Aim of the task:
Return all the lines below in which the string "function" appears.

Data under study:
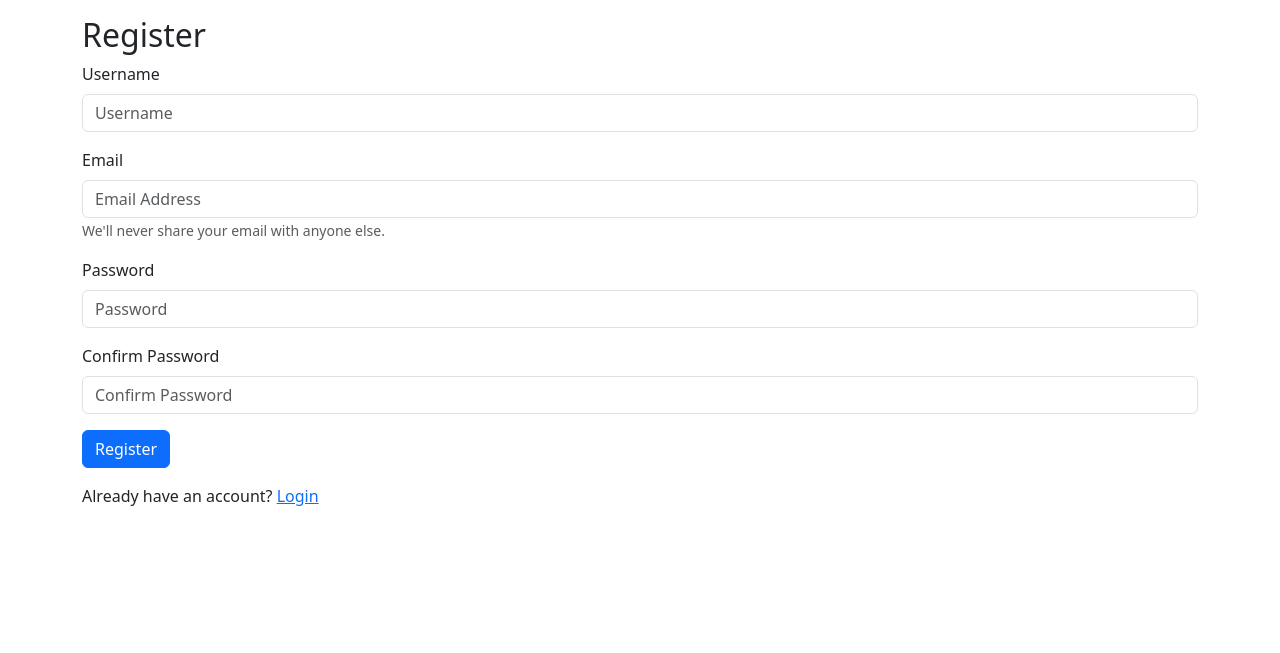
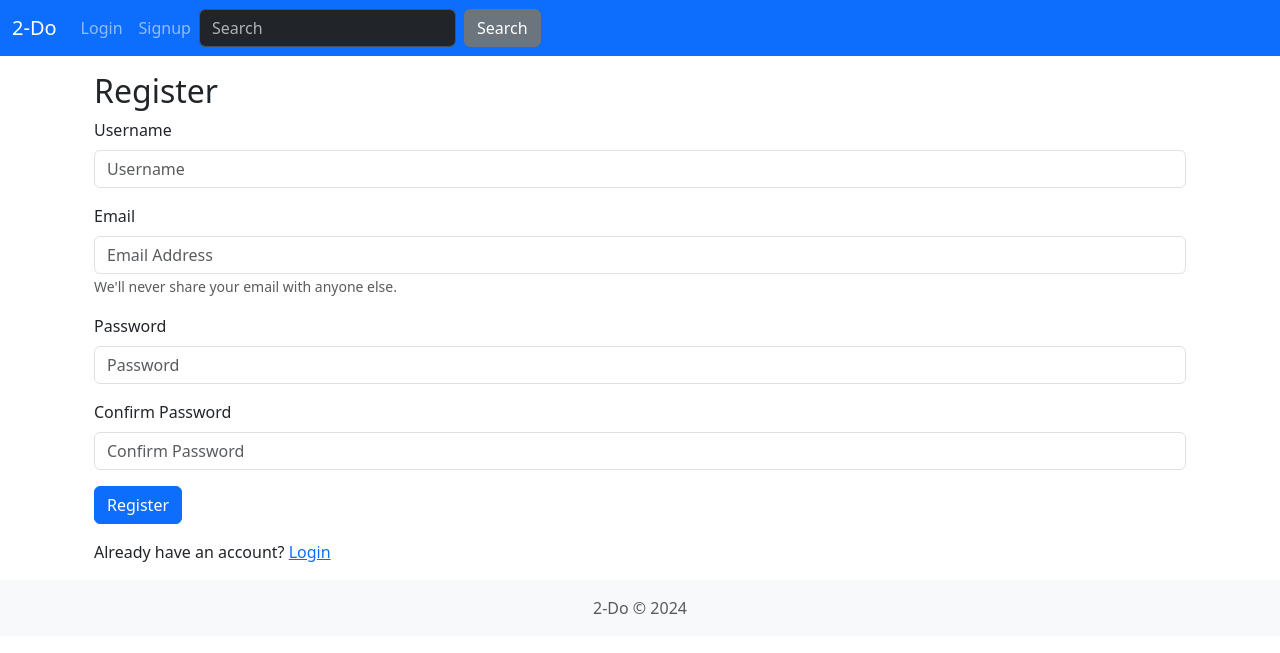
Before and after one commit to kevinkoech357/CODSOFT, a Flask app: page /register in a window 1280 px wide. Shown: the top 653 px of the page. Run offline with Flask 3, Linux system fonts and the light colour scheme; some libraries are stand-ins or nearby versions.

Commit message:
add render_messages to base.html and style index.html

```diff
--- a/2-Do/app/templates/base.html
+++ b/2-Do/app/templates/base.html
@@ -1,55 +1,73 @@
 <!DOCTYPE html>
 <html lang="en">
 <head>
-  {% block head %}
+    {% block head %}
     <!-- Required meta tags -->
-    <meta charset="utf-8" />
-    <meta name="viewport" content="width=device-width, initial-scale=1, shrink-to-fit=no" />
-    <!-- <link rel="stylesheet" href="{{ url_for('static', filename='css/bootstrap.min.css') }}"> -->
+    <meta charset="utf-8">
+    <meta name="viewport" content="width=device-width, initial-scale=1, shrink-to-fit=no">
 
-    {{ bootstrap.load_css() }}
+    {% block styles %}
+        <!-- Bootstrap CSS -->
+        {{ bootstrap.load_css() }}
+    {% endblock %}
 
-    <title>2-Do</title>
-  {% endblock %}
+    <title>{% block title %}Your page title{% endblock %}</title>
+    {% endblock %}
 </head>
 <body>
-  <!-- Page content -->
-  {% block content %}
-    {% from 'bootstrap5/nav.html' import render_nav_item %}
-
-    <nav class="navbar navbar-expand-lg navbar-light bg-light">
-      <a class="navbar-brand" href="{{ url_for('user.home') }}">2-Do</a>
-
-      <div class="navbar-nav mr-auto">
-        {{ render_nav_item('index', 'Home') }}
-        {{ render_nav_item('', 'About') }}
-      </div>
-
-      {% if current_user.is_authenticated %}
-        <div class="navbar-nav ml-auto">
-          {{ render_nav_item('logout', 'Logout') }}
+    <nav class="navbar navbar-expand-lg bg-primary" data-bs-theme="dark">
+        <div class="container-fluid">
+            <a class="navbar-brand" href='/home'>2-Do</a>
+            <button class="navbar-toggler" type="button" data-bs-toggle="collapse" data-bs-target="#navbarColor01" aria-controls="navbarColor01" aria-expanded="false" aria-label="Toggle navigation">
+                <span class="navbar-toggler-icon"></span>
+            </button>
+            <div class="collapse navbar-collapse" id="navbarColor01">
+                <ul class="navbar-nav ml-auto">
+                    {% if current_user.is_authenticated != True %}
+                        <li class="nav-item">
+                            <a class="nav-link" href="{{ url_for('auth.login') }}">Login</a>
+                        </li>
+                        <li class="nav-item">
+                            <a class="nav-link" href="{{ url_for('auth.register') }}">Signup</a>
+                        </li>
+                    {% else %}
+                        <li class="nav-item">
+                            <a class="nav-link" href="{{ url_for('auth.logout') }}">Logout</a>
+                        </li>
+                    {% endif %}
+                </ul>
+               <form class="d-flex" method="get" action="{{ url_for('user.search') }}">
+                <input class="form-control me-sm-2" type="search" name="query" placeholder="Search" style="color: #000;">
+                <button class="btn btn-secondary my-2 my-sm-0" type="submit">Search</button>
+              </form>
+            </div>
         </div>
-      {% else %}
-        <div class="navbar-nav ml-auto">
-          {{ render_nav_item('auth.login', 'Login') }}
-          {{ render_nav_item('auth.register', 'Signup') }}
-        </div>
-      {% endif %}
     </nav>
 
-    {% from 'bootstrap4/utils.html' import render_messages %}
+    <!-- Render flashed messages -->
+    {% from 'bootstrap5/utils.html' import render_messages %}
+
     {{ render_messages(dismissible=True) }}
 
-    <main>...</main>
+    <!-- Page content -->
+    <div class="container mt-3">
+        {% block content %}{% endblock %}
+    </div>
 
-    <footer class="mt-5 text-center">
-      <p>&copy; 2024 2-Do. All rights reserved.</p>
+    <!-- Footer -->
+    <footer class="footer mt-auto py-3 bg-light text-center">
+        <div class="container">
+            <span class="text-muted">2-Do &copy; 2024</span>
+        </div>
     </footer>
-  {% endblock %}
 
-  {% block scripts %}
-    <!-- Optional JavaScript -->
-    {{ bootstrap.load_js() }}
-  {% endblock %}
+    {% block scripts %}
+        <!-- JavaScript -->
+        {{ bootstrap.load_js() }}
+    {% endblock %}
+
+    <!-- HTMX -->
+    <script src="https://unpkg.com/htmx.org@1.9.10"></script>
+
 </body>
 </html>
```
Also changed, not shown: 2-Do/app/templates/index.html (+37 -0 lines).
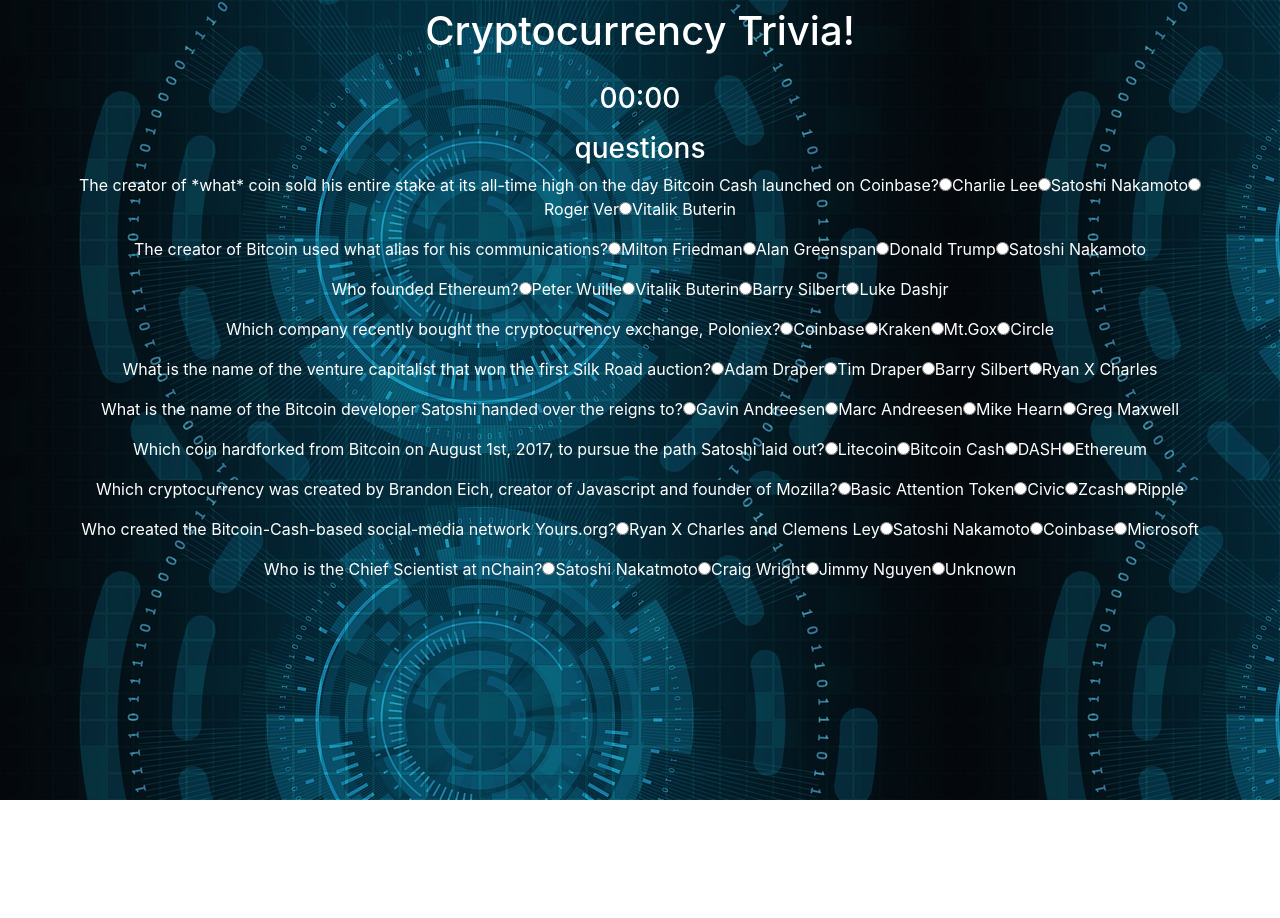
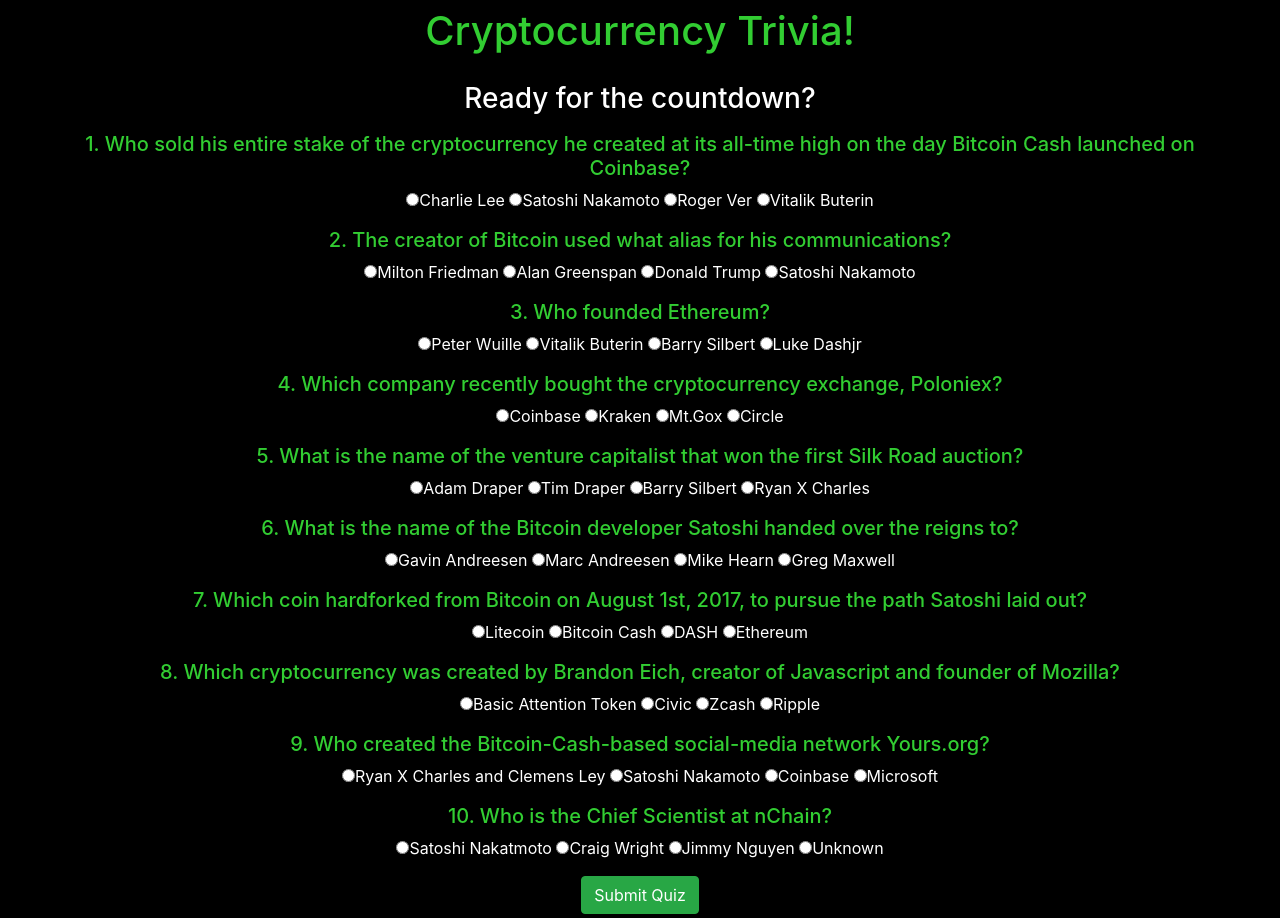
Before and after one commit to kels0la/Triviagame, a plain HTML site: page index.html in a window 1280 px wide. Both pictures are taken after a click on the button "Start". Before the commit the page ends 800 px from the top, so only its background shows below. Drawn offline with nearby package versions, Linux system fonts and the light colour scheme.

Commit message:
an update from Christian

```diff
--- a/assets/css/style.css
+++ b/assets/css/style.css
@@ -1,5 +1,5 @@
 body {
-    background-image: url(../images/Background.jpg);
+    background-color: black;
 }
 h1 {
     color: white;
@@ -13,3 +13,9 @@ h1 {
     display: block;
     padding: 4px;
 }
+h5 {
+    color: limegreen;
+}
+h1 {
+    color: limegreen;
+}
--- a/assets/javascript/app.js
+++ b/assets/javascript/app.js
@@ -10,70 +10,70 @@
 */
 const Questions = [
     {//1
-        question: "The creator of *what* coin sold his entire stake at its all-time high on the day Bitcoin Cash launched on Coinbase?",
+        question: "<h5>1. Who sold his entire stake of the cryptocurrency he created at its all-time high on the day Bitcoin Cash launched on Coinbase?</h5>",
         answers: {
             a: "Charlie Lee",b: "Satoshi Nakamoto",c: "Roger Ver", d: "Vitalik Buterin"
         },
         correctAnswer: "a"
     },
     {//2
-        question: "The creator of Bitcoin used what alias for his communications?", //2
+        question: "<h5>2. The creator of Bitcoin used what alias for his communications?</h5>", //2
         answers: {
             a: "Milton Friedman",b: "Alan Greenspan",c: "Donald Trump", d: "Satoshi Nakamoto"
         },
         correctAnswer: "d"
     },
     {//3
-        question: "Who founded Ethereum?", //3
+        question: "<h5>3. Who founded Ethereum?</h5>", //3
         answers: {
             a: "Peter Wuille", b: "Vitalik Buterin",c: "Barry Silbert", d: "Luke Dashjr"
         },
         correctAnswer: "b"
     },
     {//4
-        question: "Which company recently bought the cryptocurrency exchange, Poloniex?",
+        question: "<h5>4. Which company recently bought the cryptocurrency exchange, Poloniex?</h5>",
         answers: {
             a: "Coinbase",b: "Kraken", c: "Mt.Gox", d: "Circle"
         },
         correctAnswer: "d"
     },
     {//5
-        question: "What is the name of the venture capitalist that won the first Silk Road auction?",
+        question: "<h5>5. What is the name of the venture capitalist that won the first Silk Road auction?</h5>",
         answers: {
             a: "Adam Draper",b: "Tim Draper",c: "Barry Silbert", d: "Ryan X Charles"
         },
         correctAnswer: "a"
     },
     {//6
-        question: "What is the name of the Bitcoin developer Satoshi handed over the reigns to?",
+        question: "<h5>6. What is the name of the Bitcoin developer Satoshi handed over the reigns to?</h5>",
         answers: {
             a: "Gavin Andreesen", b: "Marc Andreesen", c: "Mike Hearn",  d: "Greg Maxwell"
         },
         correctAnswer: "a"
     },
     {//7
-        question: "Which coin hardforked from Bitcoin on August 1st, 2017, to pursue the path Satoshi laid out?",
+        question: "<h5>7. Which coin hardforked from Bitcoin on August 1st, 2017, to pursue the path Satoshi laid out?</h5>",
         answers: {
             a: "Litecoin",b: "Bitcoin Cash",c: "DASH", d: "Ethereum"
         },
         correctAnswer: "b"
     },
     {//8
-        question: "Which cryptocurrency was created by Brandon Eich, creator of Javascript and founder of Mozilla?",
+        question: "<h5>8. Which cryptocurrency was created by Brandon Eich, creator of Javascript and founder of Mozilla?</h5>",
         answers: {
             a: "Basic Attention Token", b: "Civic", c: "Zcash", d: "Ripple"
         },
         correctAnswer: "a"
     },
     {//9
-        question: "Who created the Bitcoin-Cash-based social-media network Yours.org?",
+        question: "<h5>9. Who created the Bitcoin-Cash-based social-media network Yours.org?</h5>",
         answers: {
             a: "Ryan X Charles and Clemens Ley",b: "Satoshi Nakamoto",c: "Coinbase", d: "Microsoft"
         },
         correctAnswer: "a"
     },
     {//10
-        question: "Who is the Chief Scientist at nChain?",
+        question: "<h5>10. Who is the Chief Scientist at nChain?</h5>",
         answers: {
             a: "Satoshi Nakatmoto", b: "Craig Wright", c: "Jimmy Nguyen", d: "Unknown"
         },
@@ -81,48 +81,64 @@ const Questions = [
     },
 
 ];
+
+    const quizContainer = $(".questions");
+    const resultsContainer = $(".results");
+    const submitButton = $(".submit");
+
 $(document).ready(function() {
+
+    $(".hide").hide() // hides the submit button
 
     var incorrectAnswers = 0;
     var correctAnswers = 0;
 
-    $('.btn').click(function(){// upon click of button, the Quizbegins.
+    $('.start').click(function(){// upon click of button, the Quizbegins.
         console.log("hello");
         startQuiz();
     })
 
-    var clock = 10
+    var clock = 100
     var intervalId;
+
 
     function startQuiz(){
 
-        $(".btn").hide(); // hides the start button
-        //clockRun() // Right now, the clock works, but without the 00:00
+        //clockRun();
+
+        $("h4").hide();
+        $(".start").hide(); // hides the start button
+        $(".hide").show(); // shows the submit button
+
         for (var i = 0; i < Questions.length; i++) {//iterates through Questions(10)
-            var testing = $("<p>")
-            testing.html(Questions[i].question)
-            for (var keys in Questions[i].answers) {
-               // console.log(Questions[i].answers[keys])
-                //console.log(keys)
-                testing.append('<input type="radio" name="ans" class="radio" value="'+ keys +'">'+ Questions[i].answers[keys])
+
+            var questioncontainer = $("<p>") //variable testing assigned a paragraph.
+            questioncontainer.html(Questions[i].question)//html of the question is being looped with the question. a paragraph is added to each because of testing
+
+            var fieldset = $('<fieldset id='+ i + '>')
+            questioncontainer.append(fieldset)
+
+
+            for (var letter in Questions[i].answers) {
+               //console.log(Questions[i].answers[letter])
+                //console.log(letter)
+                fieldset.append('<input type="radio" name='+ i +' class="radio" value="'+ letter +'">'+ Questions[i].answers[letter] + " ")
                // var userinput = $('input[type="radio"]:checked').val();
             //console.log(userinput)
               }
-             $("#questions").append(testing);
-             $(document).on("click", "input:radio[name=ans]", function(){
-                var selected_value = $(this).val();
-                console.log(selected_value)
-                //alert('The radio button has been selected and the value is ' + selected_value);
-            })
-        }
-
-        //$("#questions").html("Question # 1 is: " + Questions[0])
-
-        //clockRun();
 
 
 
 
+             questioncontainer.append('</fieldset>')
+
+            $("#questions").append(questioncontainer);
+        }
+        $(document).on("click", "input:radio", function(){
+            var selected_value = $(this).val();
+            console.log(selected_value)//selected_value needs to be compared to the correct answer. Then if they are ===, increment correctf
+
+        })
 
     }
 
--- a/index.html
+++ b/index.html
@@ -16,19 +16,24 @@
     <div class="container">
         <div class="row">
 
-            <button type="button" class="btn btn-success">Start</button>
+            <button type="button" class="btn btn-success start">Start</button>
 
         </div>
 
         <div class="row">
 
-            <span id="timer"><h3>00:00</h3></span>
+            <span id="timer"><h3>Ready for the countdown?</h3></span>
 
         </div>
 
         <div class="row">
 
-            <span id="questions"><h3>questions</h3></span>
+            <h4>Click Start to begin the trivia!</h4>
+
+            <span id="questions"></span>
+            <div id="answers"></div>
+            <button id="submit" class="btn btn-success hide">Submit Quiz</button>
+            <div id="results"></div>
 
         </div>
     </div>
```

Your response:
 $(document).ready(function() {
-    $('.btn').click(function(){// upon click of button, the Quizbegins.
+    $('.start').click(function(){// upon click of button, the Quizbegins.
     function startQuiz(){
-             $(document).on("click", "input:radio[name=ans]", function(){
+        $(document).on("click", "input:radio", function(){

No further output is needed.